Once you have read the entries below, repeat all of them exactly.

▶ [TASK DATA]

= = =

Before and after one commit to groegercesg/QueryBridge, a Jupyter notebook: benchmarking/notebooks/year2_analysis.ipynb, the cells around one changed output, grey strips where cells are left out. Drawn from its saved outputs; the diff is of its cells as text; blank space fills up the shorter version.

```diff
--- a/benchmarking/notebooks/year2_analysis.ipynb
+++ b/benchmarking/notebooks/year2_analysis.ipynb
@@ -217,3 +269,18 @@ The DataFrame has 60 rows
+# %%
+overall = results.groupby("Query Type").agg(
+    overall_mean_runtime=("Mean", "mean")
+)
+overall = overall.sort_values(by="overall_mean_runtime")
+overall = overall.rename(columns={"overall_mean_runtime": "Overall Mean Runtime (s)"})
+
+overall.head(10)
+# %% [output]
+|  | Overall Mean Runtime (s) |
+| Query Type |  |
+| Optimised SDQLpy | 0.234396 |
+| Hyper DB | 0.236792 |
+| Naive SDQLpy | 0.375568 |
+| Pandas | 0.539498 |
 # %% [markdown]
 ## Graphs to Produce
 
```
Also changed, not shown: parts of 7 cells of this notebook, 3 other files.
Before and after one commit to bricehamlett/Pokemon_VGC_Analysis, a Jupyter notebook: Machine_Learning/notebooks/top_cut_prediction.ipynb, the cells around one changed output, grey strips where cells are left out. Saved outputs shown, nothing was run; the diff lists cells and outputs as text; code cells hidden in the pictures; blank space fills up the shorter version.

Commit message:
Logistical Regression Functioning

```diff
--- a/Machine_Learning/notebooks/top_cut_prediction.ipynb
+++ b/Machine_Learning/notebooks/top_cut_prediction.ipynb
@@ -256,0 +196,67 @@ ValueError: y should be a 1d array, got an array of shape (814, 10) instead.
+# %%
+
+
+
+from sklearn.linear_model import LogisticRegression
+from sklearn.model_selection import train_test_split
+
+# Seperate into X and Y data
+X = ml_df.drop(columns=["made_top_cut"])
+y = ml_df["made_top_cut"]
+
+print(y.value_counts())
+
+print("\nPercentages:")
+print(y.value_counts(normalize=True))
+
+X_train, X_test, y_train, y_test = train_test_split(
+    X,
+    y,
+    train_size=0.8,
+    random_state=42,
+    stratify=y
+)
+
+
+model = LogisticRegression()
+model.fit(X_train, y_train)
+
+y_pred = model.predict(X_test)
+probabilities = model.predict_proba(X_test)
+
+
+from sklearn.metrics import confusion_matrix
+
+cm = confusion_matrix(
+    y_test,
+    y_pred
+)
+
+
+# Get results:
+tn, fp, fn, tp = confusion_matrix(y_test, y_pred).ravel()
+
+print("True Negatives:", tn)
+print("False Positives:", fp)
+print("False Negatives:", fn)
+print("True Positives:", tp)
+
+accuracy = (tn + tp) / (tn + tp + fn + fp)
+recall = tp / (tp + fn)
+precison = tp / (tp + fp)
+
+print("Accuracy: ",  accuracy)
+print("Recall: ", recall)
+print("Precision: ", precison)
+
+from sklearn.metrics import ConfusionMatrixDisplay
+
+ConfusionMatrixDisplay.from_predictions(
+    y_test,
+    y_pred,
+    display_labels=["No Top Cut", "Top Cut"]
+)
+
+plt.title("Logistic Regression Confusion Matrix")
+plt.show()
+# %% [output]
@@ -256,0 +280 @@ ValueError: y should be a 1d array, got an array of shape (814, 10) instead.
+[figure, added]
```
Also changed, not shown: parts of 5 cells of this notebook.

= = =

▶ [FINISHED TASK]
Before and after one commit to groegercesg/QueryBridge, a Jupyter notebook: benchmarking/notebooks/year2_analysis.ipynb, the cells around one changed output, grey strips where cells are left out. Drawn from its saved outputs; the diff is of its cells as text; blank space fills up the shorter version.

```diff
--- a/benchmarking/notebooks/year2_analysis.ipynb
+++ b/benchmarking/notebooks/year2_analysis.ipynb
@@ -217,3 +269,18 @@ The DataFrame has 60 rows
+# %%
+overall = results.groupby("Query Type").agg(
+    overall_mean_runtime=("Mean", "mean")
+)
+overall = overall.sort_values(by="overall_mean_runtime")
+overall = overall.rename(columns={"overall_mean_runtime": "Overall Mean Runtime (s)"})
+
+overall.head(10)
+# %% [output]
+|  | Overall Mean Runtime (s) |
+| Query Type |  |
+| Optimised SDQLpy | 0.234396 |
+| Hyper DB | 0.236792 |
+| Naive SDQLpy | 0.375568 |
+| Pandas | 0.539498 |
 # %% [markdown]
 ## Graphs to Produce
 
```
Also changed, not shown: parts of 7 cells of this notebook, 3 other files.
Before and after one commit to bricehamlett/Pokemon_VGC_Analysis, a Jupyter notebook: Machine_Learning/notebooks/top_cut_prediction.ipynb, the cells around one changed output, grey strips where cells are left out. Saved outputs shown, nothing was run; the diff lists cells and outputs as text; code cells hidden in the pictures; blank space fills up the shorter version.

Commit message:
Logistical Regression Functioning

```diff
--- a/Machine_Learning/notebooks/top_cut_prediction.ipynb
+++ b/Machine_Learning/notebooks/top_cut_prediction.ipynb
@@ -256,0 +196,67 @@ ValueError: y should be a 1d array, got an array of shape (814, 10) instead.
+# %%
+
+
+
+from sklearn.linear_model import LogisticRegression
+from sklearn.model_selection import train_test_split
+
+# Seperate into X and Y data
+X = ml_df.drop(columns=["made_top_cut"])
+y = ml_df["made_top_cut"]
+
+print(y.value_counts())
+
+print("\nPercentages:")
+print(y.value_counts(normalize=True))
+
+X_train, X_test, y_train, y_test = train_test_split(
+    X,
+    y,
+    train_size=0.8,
+    random_state=42,
+    stratify=y
+)
+
+
+model = LogisticRegression()
+model.fit(X_train, y_train)
+
+y_pred = model.predict(X_test)
+probabilities = model.predict_proba(X_test)
+
+
+from sklearn.metrics import confusion_matrix
+
+cm = confusion_matrix(
+    y_test,
+    y_pred
+)
+
+
+# Get results:
+tn, fp, fn, tp = confusion_matrix(y_test, y_pred).ravel()
+
+print("True Negatives:", tn)
+print("False Positives:", fp)
+print("False Negatives:", fn)
+print("True Positives:", tp)
+
+accuracy = (tn + tp) / (tn + tp + fn + fp)
+recall = tp / (tp + fn)
+precison = tp / (tp + fp)
+
+print("Accuracy: ",  accuracy)
+print("Recall: ", recall)
+print("Precision: ", precison)
+
+from sklearn.metrics import ConfusionMatrixDisplay
+
+ConfusionMatrixDisplay.from_predictions(
+    y_test,
+    y_pred,
+    display_labels=["No Top Cut", "Top Cut"]
+)
+
+plt.title("Logistic Regression Confusion Matrix")
+plt.show()
+# %% [output]
@@ -256,0 +280 @@ ValueError: y should be a 1d array, got an array of shape (814, 10) instead.
+[figure, added]
```
Also changed, not shown: parts of 5 cells of this notebook.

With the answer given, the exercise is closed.